The Commodity Futures Trading Commission (CFTC) worries that consolidation among futures commission merchants (FCMs) signals the beginning of a slide down a slippery slope.
As reported in MarketVoice, the magazine of the global futures, options, and cleared swaps markets, CFTC Chairman Tim Massad expressed concern over the 10-year-decline in the number of FCMs. “It’s very important,” he said, “that we have a robust FCM industry. It’s very important that all customers, particularly smaller ones, are able to access the markets eﬀectively and eﬃciently.”
This decline adds to the burdens on the farming sector, according to CFTC Commissioner Christopher Giancarlo, at a time when farm income is falling dramatically. Kevin Piccoli, deputy director of the CFTC’s division of swap dealer and intermediary oversight, concurred, adding that between December 2005 and December 2014, the number of ﬁrms registered with the CFTC declined from 171 to 76 over that nine-year period and the number of ﬁrms with customer assets declined from 85 to 60.
What’s going on?
Piccoli attributed the decrease to a number of factors such as bankruptcies, mergers, internal reorganizations and changes in regulatory status. He noted that the bulk of the decline was among smaller FCMs serving commercial agricultural interests. During this nine-year period, a signiﬁcant number of smaller ﬁrms holding an average of $10 million in customer funds went out of business or combined with other ﬁrms, he said.
Eileen Flaherty, director of the CFTC’s swap dealer and intermediary oversight division, credited increased compliance costs for this decline — especially among smaller FCMs. That, and the low-interest rate environment, which acts as a deterrent for new ﬁrms entering the business.
The CFTC’s concern is that the impact of falling number of FCMs is expected to impact agricultural interests which rely on FCMs to facilitate their hedging programs. According to Bill May, president and chief executive officer of the American Cotton Shippers, his members increasingly are “concerned about the health of this sector and believe that, particularly with many swaps now being pushed through clearinghouses per the Dodd-Frank mandate, we arguably need more FCMs, not less.”
In the aftermath of MF Global and Peregrine Financial, the industry worries about risks to those who need to move their positions to other FCMs, and their ability to maintain business relationships with more than one FCM. “We operate with two FCMs,” said MJ Anderson, chairman of the risk management committee of the National Grain and Feed Association and director of risk management and merchandising for The Anderson Inc., an Ohio agribusiness. “Our view is we can’t aﬀord to walk in and not be able to service our customers.”

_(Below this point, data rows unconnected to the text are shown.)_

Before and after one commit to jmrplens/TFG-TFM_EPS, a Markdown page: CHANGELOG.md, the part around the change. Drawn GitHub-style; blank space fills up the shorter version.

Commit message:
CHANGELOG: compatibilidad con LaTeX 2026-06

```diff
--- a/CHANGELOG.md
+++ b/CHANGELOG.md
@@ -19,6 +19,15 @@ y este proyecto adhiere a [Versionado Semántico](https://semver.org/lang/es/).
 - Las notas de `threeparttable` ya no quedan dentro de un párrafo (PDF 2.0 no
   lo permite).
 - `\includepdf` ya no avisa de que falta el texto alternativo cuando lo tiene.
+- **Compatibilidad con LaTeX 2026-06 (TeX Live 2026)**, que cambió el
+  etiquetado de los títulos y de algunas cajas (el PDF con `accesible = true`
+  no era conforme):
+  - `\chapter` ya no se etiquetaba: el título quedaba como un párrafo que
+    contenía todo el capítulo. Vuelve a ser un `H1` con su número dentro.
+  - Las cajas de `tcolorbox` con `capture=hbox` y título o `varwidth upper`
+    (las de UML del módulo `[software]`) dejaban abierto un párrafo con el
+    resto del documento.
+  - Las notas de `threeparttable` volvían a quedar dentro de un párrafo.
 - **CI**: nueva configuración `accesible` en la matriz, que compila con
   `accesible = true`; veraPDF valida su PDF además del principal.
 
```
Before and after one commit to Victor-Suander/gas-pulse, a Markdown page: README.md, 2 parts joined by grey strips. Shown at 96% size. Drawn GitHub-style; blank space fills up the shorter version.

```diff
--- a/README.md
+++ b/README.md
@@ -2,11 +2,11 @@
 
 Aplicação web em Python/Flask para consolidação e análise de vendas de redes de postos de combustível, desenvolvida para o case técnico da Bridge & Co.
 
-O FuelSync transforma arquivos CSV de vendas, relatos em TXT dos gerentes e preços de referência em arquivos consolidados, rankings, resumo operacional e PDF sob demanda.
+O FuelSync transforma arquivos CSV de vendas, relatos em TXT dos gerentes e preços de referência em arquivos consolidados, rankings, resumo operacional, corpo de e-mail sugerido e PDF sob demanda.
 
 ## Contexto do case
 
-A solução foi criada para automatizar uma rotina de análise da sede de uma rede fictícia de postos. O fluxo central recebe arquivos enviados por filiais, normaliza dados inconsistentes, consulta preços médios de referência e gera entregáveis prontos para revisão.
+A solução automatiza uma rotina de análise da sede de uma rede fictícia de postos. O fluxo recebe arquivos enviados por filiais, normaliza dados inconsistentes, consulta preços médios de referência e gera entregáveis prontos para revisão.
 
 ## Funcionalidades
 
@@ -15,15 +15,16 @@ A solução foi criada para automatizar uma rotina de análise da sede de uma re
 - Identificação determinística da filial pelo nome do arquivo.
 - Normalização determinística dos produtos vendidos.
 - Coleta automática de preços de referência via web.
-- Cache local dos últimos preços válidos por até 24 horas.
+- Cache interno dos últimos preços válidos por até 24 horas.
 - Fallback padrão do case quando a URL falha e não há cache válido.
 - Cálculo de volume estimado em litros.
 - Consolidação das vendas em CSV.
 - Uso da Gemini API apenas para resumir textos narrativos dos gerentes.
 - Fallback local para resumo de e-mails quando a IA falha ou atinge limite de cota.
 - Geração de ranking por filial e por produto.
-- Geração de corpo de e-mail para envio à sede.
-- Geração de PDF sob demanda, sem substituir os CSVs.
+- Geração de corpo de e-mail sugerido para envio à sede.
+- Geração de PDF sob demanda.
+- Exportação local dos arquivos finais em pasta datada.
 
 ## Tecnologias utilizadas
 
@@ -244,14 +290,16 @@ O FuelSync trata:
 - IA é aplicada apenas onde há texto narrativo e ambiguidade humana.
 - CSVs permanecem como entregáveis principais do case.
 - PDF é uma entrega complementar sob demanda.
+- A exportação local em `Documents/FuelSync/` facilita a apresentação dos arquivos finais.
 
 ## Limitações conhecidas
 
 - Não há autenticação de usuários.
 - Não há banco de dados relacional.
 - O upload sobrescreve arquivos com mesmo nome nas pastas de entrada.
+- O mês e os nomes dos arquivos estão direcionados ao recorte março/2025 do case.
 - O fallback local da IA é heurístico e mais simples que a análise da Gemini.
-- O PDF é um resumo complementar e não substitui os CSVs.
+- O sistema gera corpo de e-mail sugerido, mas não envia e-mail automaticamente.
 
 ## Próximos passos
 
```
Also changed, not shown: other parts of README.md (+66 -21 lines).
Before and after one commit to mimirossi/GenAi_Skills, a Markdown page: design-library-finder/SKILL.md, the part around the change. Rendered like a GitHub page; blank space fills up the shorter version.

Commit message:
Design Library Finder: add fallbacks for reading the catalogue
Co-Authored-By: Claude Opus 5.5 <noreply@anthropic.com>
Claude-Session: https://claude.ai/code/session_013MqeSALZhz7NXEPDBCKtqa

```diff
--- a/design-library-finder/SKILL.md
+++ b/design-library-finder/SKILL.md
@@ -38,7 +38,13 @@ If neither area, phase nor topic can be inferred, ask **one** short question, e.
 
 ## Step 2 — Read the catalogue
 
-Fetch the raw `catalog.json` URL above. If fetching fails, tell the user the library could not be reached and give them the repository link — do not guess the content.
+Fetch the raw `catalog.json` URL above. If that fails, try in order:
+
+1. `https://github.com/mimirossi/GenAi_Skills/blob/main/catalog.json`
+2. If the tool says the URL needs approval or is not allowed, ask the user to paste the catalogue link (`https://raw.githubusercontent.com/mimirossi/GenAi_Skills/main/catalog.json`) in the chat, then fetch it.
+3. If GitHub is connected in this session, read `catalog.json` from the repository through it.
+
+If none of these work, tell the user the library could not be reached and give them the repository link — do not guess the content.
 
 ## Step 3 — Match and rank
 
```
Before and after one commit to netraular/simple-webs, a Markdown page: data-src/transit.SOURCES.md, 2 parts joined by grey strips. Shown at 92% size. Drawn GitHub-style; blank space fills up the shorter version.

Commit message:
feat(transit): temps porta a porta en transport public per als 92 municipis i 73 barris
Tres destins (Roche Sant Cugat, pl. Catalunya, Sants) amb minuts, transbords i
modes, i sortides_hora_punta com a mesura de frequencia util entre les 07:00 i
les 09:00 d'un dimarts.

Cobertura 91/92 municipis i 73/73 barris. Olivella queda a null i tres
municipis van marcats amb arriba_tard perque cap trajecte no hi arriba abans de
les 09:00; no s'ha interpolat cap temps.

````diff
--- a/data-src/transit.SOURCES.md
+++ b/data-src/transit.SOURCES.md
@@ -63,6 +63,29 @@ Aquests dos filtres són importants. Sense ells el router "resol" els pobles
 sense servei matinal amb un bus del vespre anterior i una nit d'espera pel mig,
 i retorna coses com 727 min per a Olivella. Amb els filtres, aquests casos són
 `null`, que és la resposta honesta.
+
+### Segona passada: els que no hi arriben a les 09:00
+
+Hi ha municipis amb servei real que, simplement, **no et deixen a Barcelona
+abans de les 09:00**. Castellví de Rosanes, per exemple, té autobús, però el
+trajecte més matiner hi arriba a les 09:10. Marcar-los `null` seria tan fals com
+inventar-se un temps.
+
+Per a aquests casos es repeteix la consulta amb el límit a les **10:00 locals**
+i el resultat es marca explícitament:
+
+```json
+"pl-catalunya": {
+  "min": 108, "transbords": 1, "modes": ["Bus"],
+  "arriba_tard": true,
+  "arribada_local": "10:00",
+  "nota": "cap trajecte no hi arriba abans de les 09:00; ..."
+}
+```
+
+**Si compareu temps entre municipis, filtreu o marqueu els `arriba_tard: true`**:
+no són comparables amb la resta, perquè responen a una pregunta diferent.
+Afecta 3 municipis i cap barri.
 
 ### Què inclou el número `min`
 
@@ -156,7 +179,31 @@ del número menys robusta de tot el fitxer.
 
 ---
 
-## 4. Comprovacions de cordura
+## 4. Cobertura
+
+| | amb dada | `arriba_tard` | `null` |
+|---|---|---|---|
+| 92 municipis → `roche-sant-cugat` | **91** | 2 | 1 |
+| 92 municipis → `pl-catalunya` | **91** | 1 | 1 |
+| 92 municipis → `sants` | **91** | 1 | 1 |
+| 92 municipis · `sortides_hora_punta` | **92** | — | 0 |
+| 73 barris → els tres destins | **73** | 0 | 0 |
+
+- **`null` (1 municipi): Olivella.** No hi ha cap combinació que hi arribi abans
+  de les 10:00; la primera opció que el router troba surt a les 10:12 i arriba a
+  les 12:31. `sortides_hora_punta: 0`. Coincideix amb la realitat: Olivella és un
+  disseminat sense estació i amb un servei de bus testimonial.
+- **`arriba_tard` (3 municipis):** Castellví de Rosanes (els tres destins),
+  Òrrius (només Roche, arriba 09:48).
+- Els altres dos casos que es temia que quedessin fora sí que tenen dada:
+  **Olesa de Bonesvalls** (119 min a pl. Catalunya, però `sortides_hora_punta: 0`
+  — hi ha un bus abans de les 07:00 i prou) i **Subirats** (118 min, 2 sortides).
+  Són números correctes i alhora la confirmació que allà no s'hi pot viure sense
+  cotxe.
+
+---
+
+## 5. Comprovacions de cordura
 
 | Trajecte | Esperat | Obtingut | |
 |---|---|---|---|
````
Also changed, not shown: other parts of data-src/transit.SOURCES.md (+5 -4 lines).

Scott Cordes, president of CHS Hedging, noted that compliance costs have been a burden on his ﬁrm. CHS, which is based in St. Paul, Minn., is a small FCM and risk management company owned by farmers, ranchers, and local cooperatives. “Our mission is to serve agriculture,” he said. “We’ve doubled our costs around headcount and compliance and we’re probably headed to triple. So we always ask ourselves, how do we continue to have the size and scale to compete?”
Speaking on behalf of the FIA, Tom Kadlec, president of ADM Investor Services, said the cost of regulatory compliance has doubled for FCMs over the past ﬁve years… In this new regulatory landscape, he reported that FCMs at times are reluctant to take on new customers from other ﬁrms. “If there’s one thing that we’ve learned in the last 10 years with the crisis, it’s that we have to really dig down and do proper due diligence.”
The consensus is that the cost of hedging agricultural risks will rise. “There’s nothing we see that’s going to be lowering costs,” said Lance Kotschwar, a senior compliance attorney at Gavilon Group, an agribusiness based in Omaha, NB. “It’s going to add cost and it’s going to put continued pressure on a number of FCMs. We don’t know exactly how, but it’s not going to be good for us,” he said.
Is it possible to pay too much?
Perhaps. Especially when there are systems and solutions that enable FCMs, RIAs, broker-dealers, and others to create a culture of compliance for — at the very least — their non-trading compliances requirements for as little as $10/user/month. But one must look at these third-party systems and do appropriate due diligence.
If you are charged with compliance, you know you’re facing increased oversight which requires you to juggle more paper, more files, more data. Regulatory compliance requirements are getting more all-consuming and complying can often times feel like an undertaking without end. If your compliance function is under pressure to do more with less, what are the options?